— Donald J. Trump (@realDonaldTrump) May 8, 2013
On Friday, during the question-and-insult part of the White House coronavirus task force briefing, he gave the nation a lesson in microbiology. His topic was how smart germs are:
“This is a very brilliant enemy. You know, it’s a brilliant enemy. They develop drugs like the antibiotics. You see it. Antibiotics used to solve every problem. Now one of the biggest problems the world has is the germ has gotten so brilliant that the antibiotic can’t keep up with it. And they’re constantly trying to come up with a new — people go to a hospital and they catch — they go for a heart operation — that’s no problem, but they end up dying from — from problems. You know the problems I’m talking about. There’s a whole genius to it.”
Trump frequently has displayed difficulty with the concept of impersonal social, economic and natural forces; his default mode is to anthropomorphize every obstacle into a “vicious enemy” or, more recently in reference to the coronavirus, a “monster.” This manner of speaking raises questions about how well he understands medical science, even if, as he frequently reminds the nation, his uncle was a professor at MIT. COVID-19 is caused by a virus, a blob of RNA that by some definitions is not even alive; antibiotics as a rule are effective against bacteria, living cells that have nothing in common with viruses. (Trump has touted an antibiotic, azithromycin, as a treatment for COVID-19 in combination with his favorite drug, hydroxychloroquine, but the evidence for it is slight.)

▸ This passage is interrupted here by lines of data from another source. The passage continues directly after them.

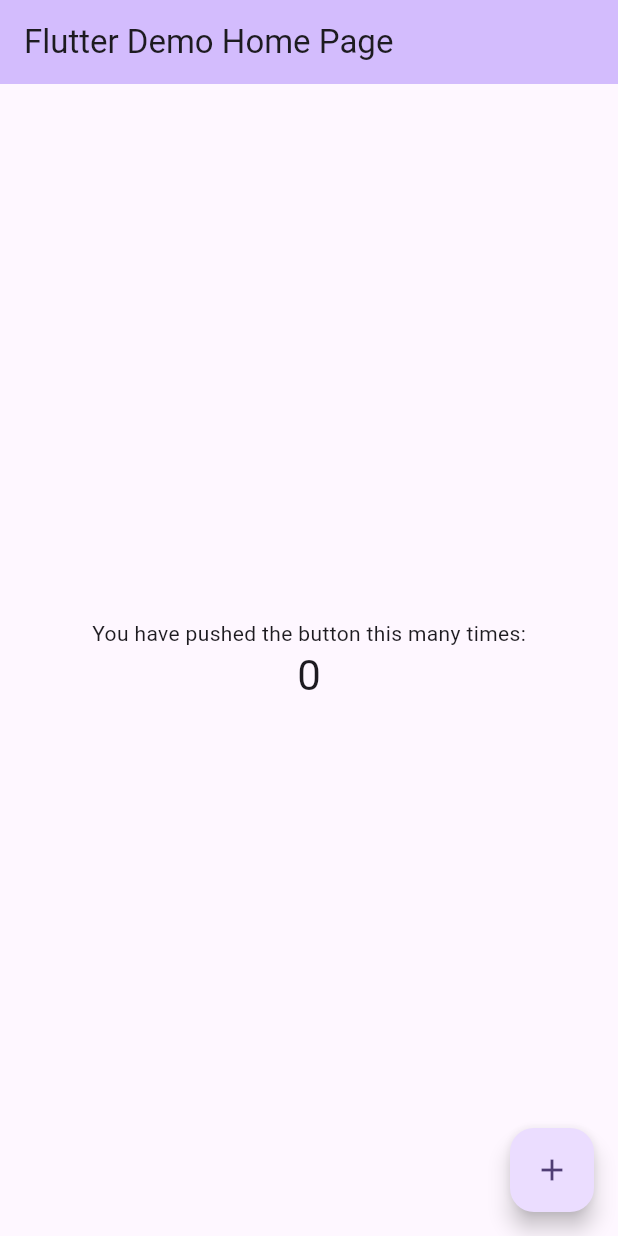
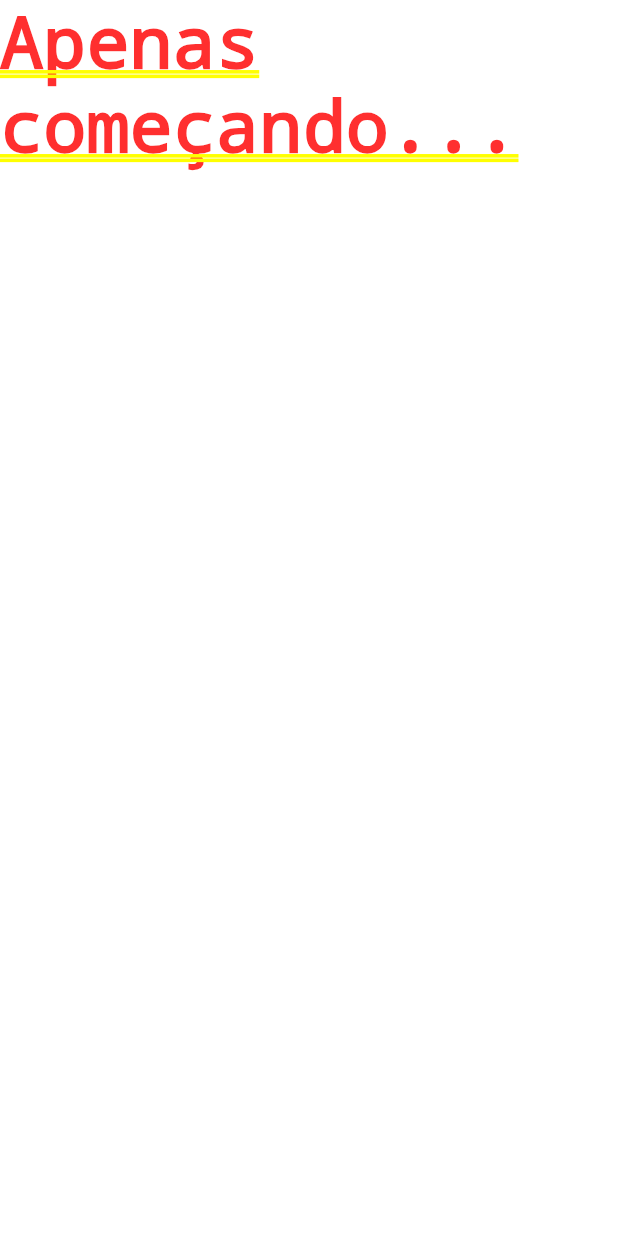
Before and after one commit to victormedeiros1/spaceflight_news_api, a Flutter app: the screen it shows after launch, on a phone screen of 412 x 824 dp. Run offline on Flutter 3.47's test engine with Material 2 defaults, Android fonts, the phone set to English and light mode, and no system bars.

Commit message:
chore: initial message

```diff
--- a/lib/main.dart
+++ b/lib/main.dart
@@ -1,125 +1,19 @@
 import 'package:flutter/material.dart';
 
+
+
 void main() {
-  runApp(const MyApp());
+
+  MaterialApp app = MaterialApp(
+
+      theme: ThemeData(
+
+        primarySwatch: Colors.purple,
+
+      ),
+
+      home: Text("Apenas começando..."));
+
+  runApp(app);
+
 }
-
-class MyApp extends StatelessWidget {
-  const MyApp({super.key});
-
-  // This widget is the root of your application.
-  @override
-  Widget build(BuildContext context) {
-    return MaterialApp(
-      title: 'Flutter Demo',
-      theme: ThemeData(
-        // This is the theme of your application.
-        //
-        // TRY THIS: Try running your application with "flutter run". You'll see
-        // the application has a blue toolbar. Then, without quitting the app,
-        // try changing the seedColor in the colorScheme below to Colors.green
-        // and then invoke "hot reload" (save your changes or press the "hot
-        // reload" button in a Flutter-supported IDE, or press "r" if you used
-        // the command line to start the app).
-        //
-        // Notice that the counter didn't reset back to zero; the application
-        // state is not lost during the reload. To reset the state, use hot
-        // restart instead.
-        //
-        // This works for code too, not just values: Most code changes can be
-        // tested with just a hot reload.
-        colorScheme: ColorScheme.fromSeed(seedColor: Colors.deepPurple),
-        useMaterial3: true,
-      ),
-      home: const MyHomePage(title: 'Flutter Demo Home Page'),
-    );
-  }
-}
-
-class MyHomePage extends StatefulWidget {
-  const MyHomePage({super.key, required this.title});
-
-  // This widget is the home page of your application. It is stateful, meaning
-  // that it has a State object (defined below) that contains fields that affect
-  // how it looks.
-
-  // This class is the configuration for the state. It holds the values (in this
-  // case the title) provided by the parent (in this case the App widget) and
-  // used by the build method of the State. Fields in a Widget subclass are
-  // always marked "final".
-
-  final String title;
-
-  @override
-  State<MyHomePage> createState() => _MyHomePageState();
-}
-
-class _MyHomePageState extends State<MyHomePage> {
-  int _counter = 0;
-
-  void _incrementCounter() {
-    setState(() {
-      // This call to setState tells the Flutter framework that something has
-      // changed in this State, which causes it to rerun the build method below
-      // so that the display can reflect the updated values. If we changed
-      // _counter without calling setState(), then the build method would not be
-      // called again, and so nothing would appear to happen.
-      _counter++;
-    });
-  }
-
-  @override
-  Widget build(BuildContext context) {
-    // This method is rerun every time setState is called, for instance as done
-    // by the _incrementCounter method above.
-    //
-    // The Flutter framework has been optimized to make rerunning build methods
-    // fast, so that you can just rebuild anything that needs updating rather
-    // than having to individually change instances of widgets.
-    return Scaffold(
-      appBar: AppBar(
-        // TRY THIS: Try changing the color here to a specific color (to
-        // Colors.amber, perhaps?) and trigger a hot reload to see the AppBar
-        // change color while the other colors stay the same.
-        backgroundColor: Theme.of(context).colorScheme.inversePrimary,
-        // Here we take the value from the MyHomePage object that was created by
-        // the App.build method, and use it to set our appbar title.
-        title: Text(widget.title),
-      ),
-      body: Center(
-        // Center is a layout widget. It takes a single child and positions it
-        // in the middle of the parent.
-        child: Column(
-          // Column is also a layout widget. It takes a list of children and
-          // arranges them vertically. By default, it sizes itself to fit its
-          // children horizontally, and tries to be as tall as its parent.
-          //
-          // Column has various properties to control how it sizes itself and
-          // how it positions its children. Here we use mainAxisAlignment to
-          // center the children vertically; the main axis here is the vertical
-          // axis because Columns are vertical (the cross axis would be
-          // horizontal).
-          //
-          // TRY THIS: Invoke "debug painting" (choose the "Toggle Debug Paint"
-          // action in the IDE, or press "p" in the console), to see the
-          // wireframe for each widget.
-          mainAxisAlignment: MainAxisAlignment.center,
-          children: <Widget>[
-            const Text(
-              'You have pushed the button this many times:',
-            ),
-            Text(
-              '$_counter',
-              style: Theme.of(context).textTheme.headlineMedium,
-            ),
-          ],
-        ),
-      ),
-      floatingActionButton: FloatingActionButton(
-        onPressed: _incrementCounter,
-        tooltip: 'Increment',
-        child: const Icon(Icons.add),
-      ), // This trailing comma makes auto-formatting nicer for build methods.
-    );
-  }
-}
```
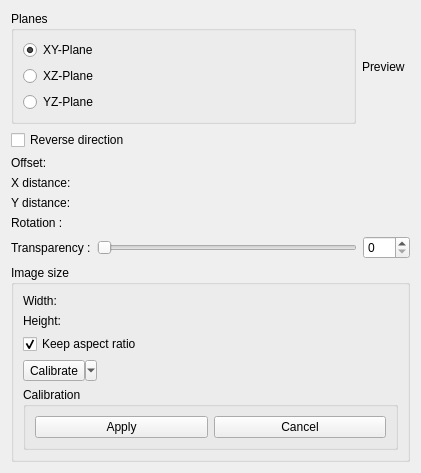
Above: src/Gui/TaskView/TaskImage.ui from southseact-3d/fcd before the change. Below: the same form after it.
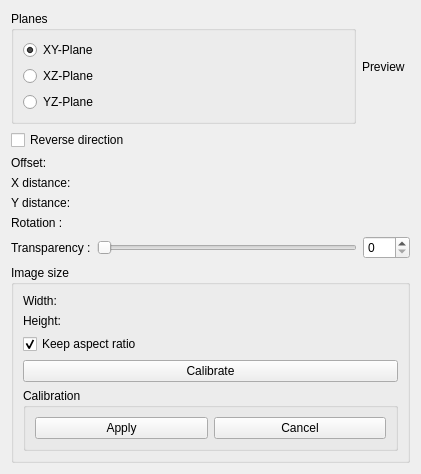
That is the form after the change. Custom widgets are drawn as their Qt base class.

Commit message: TaskImage: Remove 'outside picture' mode.

The edit to the form file:
```diff
--- a/src/Gui/TaskView/TaskImage.ui
+++ b/src/Gui/TaskView/TaskImage.ui
@@ -242,16 +242,13 @@
        </widget>
       </item>
 	  <item row="3" column="0" colspan="2">
-       <widget class="QToolButton" name="pushButtonScale">
+       <widget class="QPushButton" name="pushButtonScale">
         <property name="toolTip">
          <string>Interactively scale the image by setting a length between two points of the image.</string>
         </property>
         <property name="text">
          <string>Calibrate</string>
         </property>
-        <property name="popupMode">
-         <enum>QToolButton::MenuButtonPopup</enum>
-        </property>
        </widget>
       </item>
 	  <item row="4" column="0" colspan="2">
```
The commit also changes 2 other files.
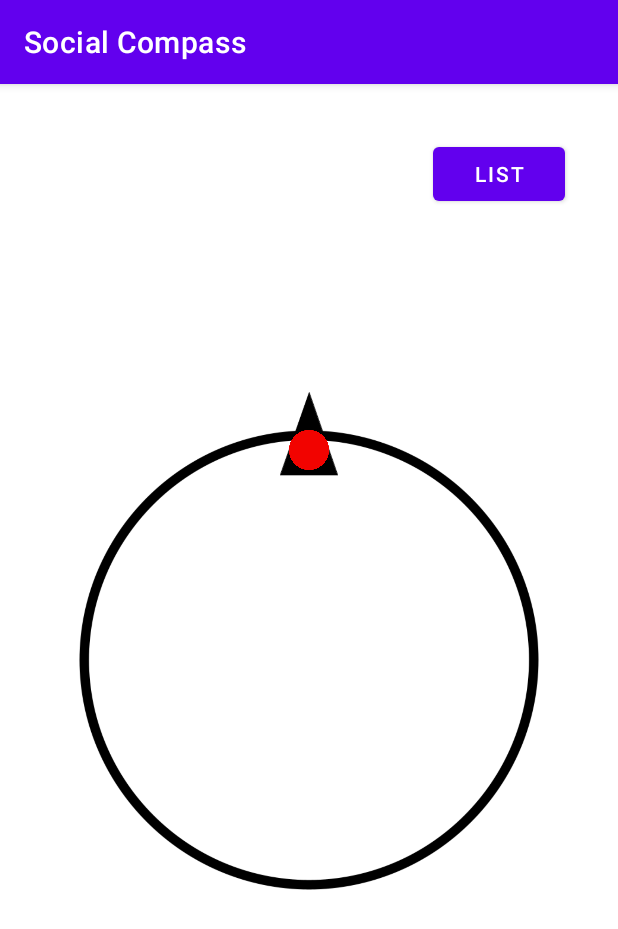
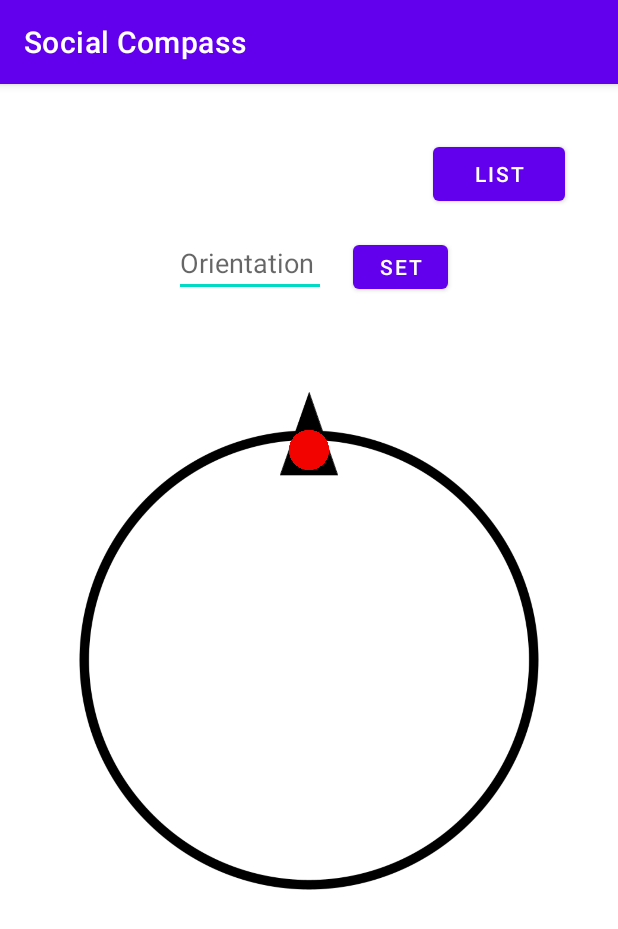
Before and after one commit to CSE-110-Winter-2023/cse-110-project-cse110-team-36, an Android app: the screen it shows after launch (MainActivity), on a phone screen of 412 x 824 dp. Shown: the top 929 px of the screen. Run offline under Robolectric (Android 15) with nearby library versions, the phone set to English and light mode, and no system bars.

Commit message:
Started mock orientation feature, button crashes and not sure how to implement

```diff
--- a/app/src/main/java/edu/ucsd/cse110/lab4/MainActivity.java
+++ b/app/src/main/java/edu/ucsd/cse110/lab4/MainActivity.java
@@ -7,6 +7,7 @@ import androidx.core.app.ActivityCompat;
 import android.Manifest;
 import android.content.Intent;
 import android.content.SharedPreferences;
+import android.content.pm.ActivityInfo;
 import android.content.pm.PackageManager;
 import android.hardware.SensorManager;
 import android.os.Bundle;
@@ -14,6 +15,9 @@ import android.util.Log;
 import android.view.View;
 import android.widget.ImageView;
 import android.widget.TextView;
+
+import org.w3c.dom.Text;
+
 import java.lang.Math;
 
 public class MainActivity extends AppCompatActivity {
@@ -81,4 +85,11 @@ public class MainActivity extends AppCompatActivity {
         startActivity(intent);
         finish();
     }
+
+    //set mock orientation
+    public void setOrientation(View view){
+        TextView orientation = findViewById(R.id.orientation);
+        int orientationDegrees = Integer.parseInt(orientation.getText().toString());
+        //azimuth value, 0 is north, -180/180 is south
+    }
 }
--- a/app/src/main/res/layout/activity_main.xml
+++ b/app/src/main/res/layout/activity_main.xml
@@ -58,4 +58,31 @@
         app:layout_constraintEnd_toEndOf="parent"
         app:layout_constraintTop_toTopOf="parent" />
 
+    <EditText
+        android:id="@+id/orientation"
+        android:layout_width="101dp"
+        android:layout_height="39dp"
+        android:ems="10"
+        android:hint="Orientation"
+        android:inputType="number"
+        app:layout_constraintBottom_toBottomOf="parent"
+        app:layout_constraintEnd_toEndOf="parent"
+        app:layout_constraintHorizontal_bias="0.374"
+        app:layout_constraintStart_toStartOf="parent"
+        app:layout_constraintTop_toTopOf="parent"
+        app:layout_constraintVertical_bias="0.141" />
+
+    <Button
+        android:id="@+id/setOrientation"
+        android:layout_width="63dp"
+        android:layout_height="41dp"
+        android:text="Set"
+        android:onClick="setOrientation"
+        app:layout_constraintBottom_toBottomOf="parent"
+        app:layout_constraintEnd_toEndOf="parent"
+        app:layout_constraintHorizontal_bias="0.675"
+        app:layout_constraintStart_toStartOf="parent"
+        app:layout_constraintTop_toTopOf="parent"
+        app:layout_constraintVertical_bias="0.139" />
+
 </androidx.constraintlayout.widget.ConstraintLayout>
```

Trump also seems extremely — some might say unduly — impressed by the fact that the virus is invisible, which he brings up with virtually every mention of it. That is indeed true of viruses and bacteria, but medical science has adapted to the fact with the invention of the microscope and the electron microscope.
What Trump evidently meant by “the problems I’m talking about” was “antibiotic-resistant infections,” which are in fact a big problem, and not only in hospitals. Medical researchers agree, although they would take issue with his emphasis on intelligence as the mechanism for it. As he said on Friday, “We’re fighting — not only is it hidden, but it’s very smart. OK? It’s invisible and it’s hidden, but it’s — it’s very smart.”
This obviously is not meant literally, in the way that Trump describes himself as very smart — a genius, in fact. He is referring to the process of natural selection, by which organisms, even those without a brain, change in response to their environment — by, for example, developing resistance to antibiotics. Another word for this is “evolution,” which is, of course, anathema to Trump’s most ardent evangelical supporters, and a principle his own vice president declined to endorse when he was asked about it by Chris Matthews in 2009:
Pence: Do I believe in evolution? I embrace the view that God created the heavens and the earth, the seas and all that’s in them.
Matthews: Right. But do you believe in evolution as the way he did it?
Pence: The means, Chris, that he used to do that, I can’t say. But I do believe in that fundamental truth.
For Trump to acknowledge, even in his garbled form, the reality of antibiotic resistance is a significant step forward in his approach to science, which has been characterized by bizarre assertions about windmills that cause cancer and climate-change denial. Unfortunately, the problem he identified is caused in part by overuse of human antibiotics for livestock, a practice the World Health Organization, currently out of favor with Trump, issued guidelines to curtail in 2018. The Trump administration opposed it.
The other factor that promotes drug resistance is indiscriminate use of unneeded antibiotics, including azithromycin, which is already losing effectiveness against some infections. Trump has touted his unproven hydroxychloroquine-azithromycin regimen for COVID-19 patients with the slogan “What do you have to lose?” Perhaps one of his medical experts can suggest an answer.
Click here for the latest coronavirus news and updates. According to experts, people over 60 and those who are immunocompromised continue to be the most at risk. If you have questions, please refer to the CDC’s and WHO’s resource guides.